| DIRECTIONS FOR THIS TASK |
Return the lines of the data below in which the string "from" occurs.

*** INFORMATION SUPPLIED ***

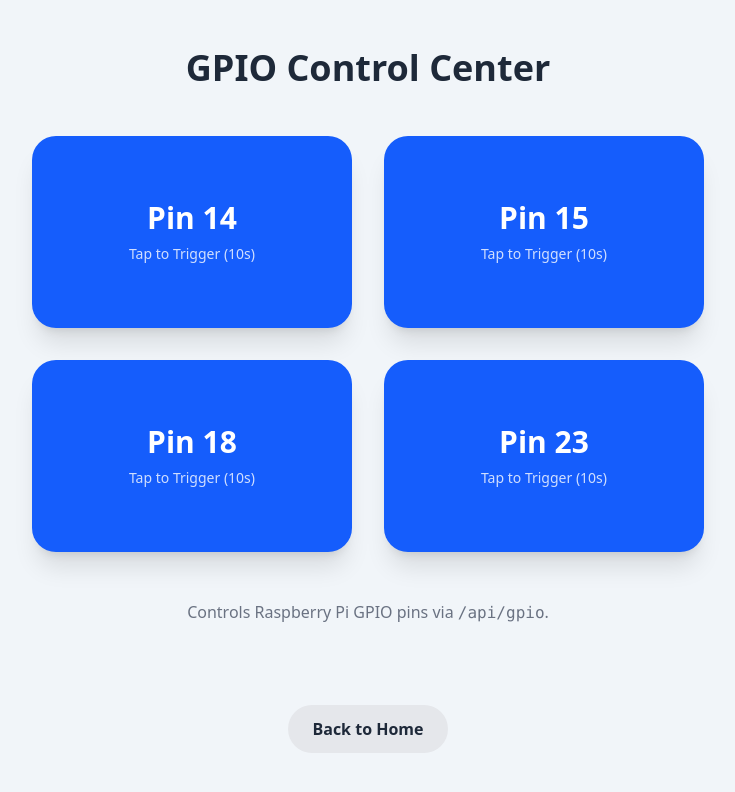
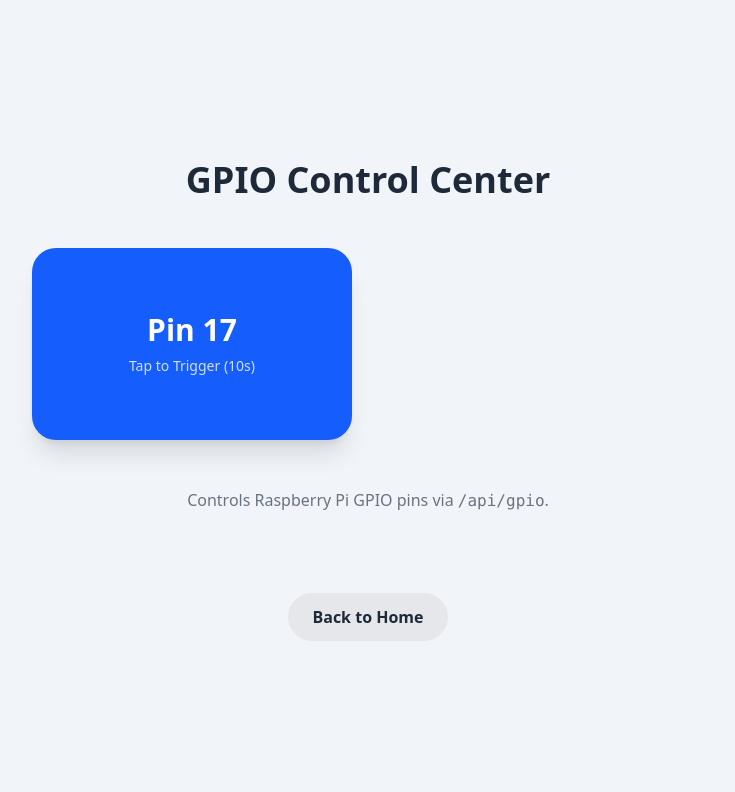
Before and after one commit to oguzberkacar/kahvesebili, a Next.js app: page /pin in a window 1280 px wide. Shown: the top 792 px of the page, without its empty margins (272-1007 px from the left). Built offline with nearby package versions, Linux system fonts and the light colour scheme.

Commit message:
fix: update pin configuration to use a single pin (17) for GPIO operations

```diff
--- a/app/pin/page.tsx
+++ b/app/pin/page.tsx
@@ -2,7 +2,7 @@
 import React, { useState } from "react";
 import Link from "next/link";
 
-const PINS = [14, 15, 18, 23];
+const PINS = [17];
 
 export default function PinPage() {
   // Track loading state for each pin individually
```
Also changed, not shown: 1 other file (tests, documents, lock files or other folders).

*** End of INFORMATION SUPPLIED ***

| RESPONSE BELOW |
Before and after one commit to oguzberkacar/kahvesebili, a Next.js app: page /pin in a window 1280 px wide. Shown: the top 792 px of the page, without its empty margins (272-1007 px from the left). Built offline with nearby package versions, Linux system fonts and the light colour scheme.
 import React, { useState } from "react";
 import Link from "next/link";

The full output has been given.